The trip over the weekend will be the first official visits to Antigua and Barbuda, Dominica and The British Virgin Islands for the heir to the throne.
Hurricanes Irma and Maria caused havoc in September 2017 to which the British Government has said they will “stand by” their financial commitment to the islands with £12million for Dominica and £3million for Antigua and Barbuda
While on his trip, the Prince of Wales will meet charities and organisations, such as the British Red Cross, that have set up relief efforts to help the citizens of the island.
Prince Charles landed on a scheduled British Airways flight with the new International Development Secretary Penny Mordaunt in Antigua and Barbuda Friday afternoon where the Governor General, Rodney Williams, and Prime Minister, Gaston Browne, met them at the airport.
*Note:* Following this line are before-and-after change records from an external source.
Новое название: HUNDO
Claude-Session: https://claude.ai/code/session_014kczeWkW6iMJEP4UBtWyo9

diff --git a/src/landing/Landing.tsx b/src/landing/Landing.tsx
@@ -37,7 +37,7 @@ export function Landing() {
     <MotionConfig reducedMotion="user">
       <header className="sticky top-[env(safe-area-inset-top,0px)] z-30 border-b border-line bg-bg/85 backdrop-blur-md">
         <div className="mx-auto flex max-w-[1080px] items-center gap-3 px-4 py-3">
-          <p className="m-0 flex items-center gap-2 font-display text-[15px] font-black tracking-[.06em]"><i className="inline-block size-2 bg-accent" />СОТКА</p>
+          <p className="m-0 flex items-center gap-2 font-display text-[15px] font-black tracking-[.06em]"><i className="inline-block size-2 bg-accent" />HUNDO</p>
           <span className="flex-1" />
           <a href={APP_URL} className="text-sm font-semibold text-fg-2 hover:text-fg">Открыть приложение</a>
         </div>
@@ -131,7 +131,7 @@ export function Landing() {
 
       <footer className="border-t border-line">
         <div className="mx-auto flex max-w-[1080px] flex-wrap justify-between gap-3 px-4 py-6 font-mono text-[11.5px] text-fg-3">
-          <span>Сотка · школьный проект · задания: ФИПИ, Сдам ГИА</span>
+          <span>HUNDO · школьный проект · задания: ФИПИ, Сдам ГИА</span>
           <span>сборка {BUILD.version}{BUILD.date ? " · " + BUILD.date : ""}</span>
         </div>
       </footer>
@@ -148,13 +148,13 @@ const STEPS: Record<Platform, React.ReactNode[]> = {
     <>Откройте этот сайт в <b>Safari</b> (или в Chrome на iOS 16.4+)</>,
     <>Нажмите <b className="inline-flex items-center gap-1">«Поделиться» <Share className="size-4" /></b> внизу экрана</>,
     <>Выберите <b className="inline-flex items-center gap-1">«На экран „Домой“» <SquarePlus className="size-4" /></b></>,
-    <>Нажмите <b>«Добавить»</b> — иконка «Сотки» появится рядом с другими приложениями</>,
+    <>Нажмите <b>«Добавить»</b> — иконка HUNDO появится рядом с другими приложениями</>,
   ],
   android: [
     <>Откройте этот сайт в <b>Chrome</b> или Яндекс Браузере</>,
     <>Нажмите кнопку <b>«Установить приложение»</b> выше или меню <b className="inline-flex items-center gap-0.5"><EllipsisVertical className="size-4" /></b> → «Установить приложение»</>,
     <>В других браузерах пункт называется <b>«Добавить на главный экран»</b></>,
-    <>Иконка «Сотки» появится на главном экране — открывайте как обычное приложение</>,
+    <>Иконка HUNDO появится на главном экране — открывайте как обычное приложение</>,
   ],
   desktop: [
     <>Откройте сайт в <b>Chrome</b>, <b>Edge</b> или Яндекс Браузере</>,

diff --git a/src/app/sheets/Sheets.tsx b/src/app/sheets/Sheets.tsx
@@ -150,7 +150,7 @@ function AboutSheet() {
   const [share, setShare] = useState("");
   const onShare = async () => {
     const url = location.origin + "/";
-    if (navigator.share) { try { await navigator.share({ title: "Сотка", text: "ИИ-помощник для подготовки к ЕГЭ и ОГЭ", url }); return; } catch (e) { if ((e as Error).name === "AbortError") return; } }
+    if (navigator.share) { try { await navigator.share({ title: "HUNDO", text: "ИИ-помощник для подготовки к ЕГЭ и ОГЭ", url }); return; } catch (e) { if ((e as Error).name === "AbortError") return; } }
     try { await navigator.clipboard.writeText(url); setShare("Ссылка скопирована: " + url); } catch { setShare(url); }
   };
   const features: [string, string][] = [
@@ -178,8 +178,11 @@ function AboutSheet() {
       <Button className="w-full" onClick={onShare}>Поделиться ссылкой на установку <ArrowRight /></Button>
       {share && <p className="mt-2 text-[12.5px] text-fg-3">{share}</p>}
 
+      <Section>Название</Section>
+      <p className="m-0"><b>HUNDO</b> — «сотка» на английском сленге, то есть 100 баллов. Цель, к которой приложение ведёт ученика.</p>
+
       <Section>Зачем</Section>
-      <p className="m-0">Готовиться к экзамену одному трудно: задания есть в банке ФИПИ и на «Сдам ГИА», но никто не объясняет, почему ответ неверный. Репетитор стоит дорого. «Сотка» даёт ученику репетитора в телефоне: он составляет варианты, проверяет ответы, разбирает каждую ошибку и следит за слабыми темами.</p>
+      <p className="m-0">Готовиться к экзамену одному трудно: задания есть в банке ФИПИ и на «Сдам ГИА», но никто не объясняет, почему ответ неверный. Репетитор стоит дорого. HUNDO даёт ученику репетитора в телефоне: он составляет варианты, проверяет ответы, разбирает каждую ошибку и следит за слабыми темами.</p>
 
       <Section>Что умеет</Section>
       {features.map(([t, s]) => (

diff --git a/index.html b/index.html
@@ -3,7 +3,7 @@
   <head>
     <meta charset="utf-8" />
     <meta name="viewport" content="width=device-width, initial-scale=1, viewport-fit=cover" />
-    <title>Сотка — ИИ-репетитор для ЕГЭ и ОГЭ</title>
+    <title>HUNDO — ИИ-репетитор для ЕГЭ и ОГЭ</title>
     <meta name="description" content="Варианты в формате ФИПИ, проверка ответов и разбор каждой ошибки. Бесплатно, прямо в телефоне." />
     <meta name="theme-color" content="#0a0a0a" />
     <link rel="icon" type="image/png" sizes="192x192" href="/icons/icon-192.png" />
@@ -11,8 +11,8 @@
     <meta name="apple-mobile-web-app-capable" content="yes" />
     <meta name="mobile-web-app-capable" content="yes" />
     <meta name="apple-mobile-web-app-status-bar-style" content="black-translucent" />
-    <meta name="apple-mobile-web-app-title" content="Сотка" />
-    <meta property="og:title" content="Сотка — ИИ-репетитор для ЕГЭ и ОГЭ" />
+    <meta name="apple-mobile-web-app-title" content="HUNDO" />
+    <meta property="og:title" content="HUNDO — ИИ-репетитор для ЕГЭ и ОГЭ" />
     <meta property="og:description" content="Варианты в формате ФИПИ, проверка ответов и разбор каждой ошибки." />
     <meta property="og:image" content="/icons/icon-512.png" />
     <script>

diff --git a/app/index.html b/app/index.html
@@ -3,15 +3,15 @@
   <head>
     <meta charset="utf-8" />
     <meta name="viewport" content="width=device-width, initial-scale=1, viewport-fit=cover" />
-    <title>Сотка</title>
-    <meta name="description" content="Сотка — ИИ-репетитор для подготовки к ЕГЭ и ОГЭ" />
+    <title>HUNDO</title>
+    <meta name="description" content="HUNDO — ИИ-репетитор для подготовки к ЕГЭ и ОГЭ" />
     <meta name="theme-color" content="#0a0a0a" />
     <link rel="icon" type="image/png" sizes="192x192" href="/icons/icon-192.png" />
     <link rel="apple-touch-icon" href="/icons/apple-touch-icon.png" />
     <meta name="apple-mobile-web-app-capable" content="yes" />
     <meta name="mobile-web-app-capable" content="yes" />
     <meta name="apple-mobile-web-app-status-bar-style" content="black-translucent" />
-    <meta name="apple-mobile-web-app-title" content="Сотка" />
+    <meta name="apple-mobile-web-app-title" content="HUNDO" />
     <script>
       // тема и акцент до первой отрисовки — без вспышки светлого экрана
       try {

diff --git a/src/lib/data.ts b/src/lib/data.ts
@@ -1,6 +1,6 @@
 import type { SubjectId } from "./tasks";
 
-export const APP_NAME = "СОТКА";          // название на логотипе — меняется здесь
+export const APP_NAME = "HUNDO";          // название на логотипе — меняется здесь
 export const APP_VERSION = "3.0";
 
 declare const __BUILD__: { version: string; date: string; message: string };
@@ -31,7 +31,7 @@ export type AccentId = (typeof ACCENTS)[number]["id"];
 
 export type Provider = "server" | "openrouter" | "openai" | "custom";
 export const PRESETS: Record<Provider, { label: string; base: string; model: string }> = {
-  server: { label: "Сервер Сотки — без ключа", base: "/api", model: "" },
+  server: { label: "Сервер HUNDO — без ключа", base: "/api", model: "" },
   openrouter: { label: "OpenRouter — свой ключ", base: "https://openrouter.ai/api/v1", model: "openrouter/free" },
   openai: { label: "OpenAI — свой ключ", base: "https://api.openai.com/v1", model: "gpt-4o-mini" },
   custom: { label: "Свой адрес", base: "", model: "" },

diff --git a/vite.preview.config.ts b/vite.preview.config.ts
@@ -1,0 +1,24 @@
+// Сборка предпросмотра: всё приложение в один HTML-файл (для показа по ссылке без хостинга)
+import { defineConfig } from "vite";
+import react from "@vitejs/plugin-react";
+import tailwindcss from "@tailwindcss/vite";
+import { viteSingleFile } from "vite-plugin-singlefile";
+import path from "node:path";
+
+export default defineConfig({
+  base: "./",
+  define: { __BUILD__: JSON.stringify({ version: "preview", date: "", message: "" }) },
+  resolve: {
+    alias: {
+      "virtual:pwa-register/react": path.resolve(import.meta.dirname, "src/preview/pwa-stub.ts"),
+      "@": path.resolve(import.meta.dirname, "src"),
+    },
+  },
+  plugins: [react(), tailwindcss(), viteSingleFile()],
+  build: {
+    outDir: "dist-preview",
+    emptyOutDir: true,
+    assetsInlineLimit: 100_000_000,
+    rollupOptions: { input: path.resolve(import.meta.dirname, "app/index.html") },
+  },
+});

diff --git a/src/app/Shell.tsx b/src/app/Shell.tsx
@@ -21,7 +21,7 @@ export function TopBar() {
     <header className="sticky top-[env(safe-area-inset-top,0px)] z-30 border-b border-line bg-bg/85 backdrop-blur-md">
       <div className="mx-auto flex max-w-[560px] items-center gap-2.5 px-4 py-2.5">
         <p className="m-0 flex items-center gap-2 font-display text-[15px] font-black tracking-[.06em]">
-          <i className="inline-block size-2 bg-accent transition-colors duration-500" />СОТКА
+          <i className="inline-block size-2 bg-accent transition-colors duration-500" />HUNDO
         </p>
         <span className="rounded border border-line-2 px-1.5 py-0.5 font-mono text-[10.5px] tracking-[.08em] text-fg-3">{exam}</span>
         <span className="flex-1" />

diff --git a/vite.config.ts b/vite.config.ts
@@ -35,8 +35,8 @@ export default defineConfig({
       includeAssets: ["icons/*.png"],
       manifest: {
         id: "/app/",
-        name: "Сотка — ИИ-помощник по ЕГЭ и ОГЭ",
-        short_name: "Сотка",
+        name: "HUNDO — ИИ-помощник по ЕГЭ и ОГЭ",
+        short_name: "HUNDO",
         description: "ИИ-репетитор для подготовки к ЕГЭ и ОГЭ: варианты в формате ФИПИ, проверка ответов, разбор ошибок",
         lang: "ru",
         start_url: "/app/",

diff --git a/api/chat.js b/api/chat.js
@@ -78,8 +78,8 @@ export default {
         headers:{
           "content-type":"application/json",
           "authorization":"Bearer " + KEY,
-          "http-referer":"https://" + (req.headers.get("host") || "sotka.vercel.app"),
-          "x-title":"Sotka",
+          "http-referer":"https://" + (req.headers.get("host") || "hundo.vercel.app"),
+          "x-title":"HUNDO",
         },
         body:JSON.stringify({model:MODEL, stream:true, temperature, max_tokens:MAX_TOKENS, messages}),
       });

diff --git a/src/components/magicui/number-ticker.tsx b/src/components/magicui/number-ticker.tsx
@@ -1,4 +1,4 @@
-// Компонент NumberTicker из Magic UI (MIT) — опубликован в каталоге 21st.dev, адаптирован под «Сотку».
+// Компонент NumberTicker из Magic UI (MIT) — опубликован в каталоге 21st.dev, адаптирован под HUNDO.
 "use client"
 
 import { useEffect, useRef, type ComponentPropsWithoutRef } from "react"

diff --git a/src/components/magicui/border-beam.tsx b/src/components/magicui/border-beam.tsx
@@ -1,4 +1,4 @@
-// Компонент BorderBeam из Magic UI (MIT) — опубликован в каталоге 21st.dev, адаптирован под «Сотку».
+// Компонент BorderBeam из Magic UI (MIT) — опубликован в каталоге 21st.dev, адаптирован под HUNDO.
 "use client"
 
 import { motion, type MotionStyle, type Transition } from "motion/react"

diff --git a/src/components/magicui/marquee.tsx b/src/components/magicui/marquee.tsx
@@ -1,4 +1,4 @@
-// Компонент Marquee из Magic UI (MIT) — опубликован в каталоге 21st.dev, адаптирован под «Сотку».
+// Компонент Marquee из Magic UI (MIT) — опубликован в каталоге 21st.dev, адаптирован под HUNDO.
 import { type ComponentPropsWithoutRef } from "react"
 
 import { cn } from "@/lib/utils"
The prince’s youngest son, Prince Harry, visited the area in 2016.
Penny Mordaunt recently replaced Priti Patel, making this her first overseas trip.
Mordaunt said of the trip: “The UK aid mission was huge, covering small islands stretching more than 1,000 miles apart, where buildings, airports and infrastructure had been razed to the ground.
“I want to pay tribute to the governments of the Overseas Territories, our humanitarian staff and to the military effort, which has been absolutely essential in delivering relief.
“Now as we move on from the immediate response phase, on to the long-term future of the islands, Britain will continue to stand by people whose lives were devastated.
“We are also talking to the international private sector who can support the reconstruction efforts to make sure the islands can build back, and better.”
HRH’s first order of business was a shelter in Antigua for Barbudan evacuees. The prince heard “how the community helped to support those evacuated from Barbuda in many ways, including donating clothes and food,” according to Clarence House.
Prince Charles spoke to families affected by the evacuations and crouched down to speak with a group of children busy colouring.
Many Antiguans have donated clothes, toys and food for the Barbudan evacuees. Some have even opened their homes for their neighbours.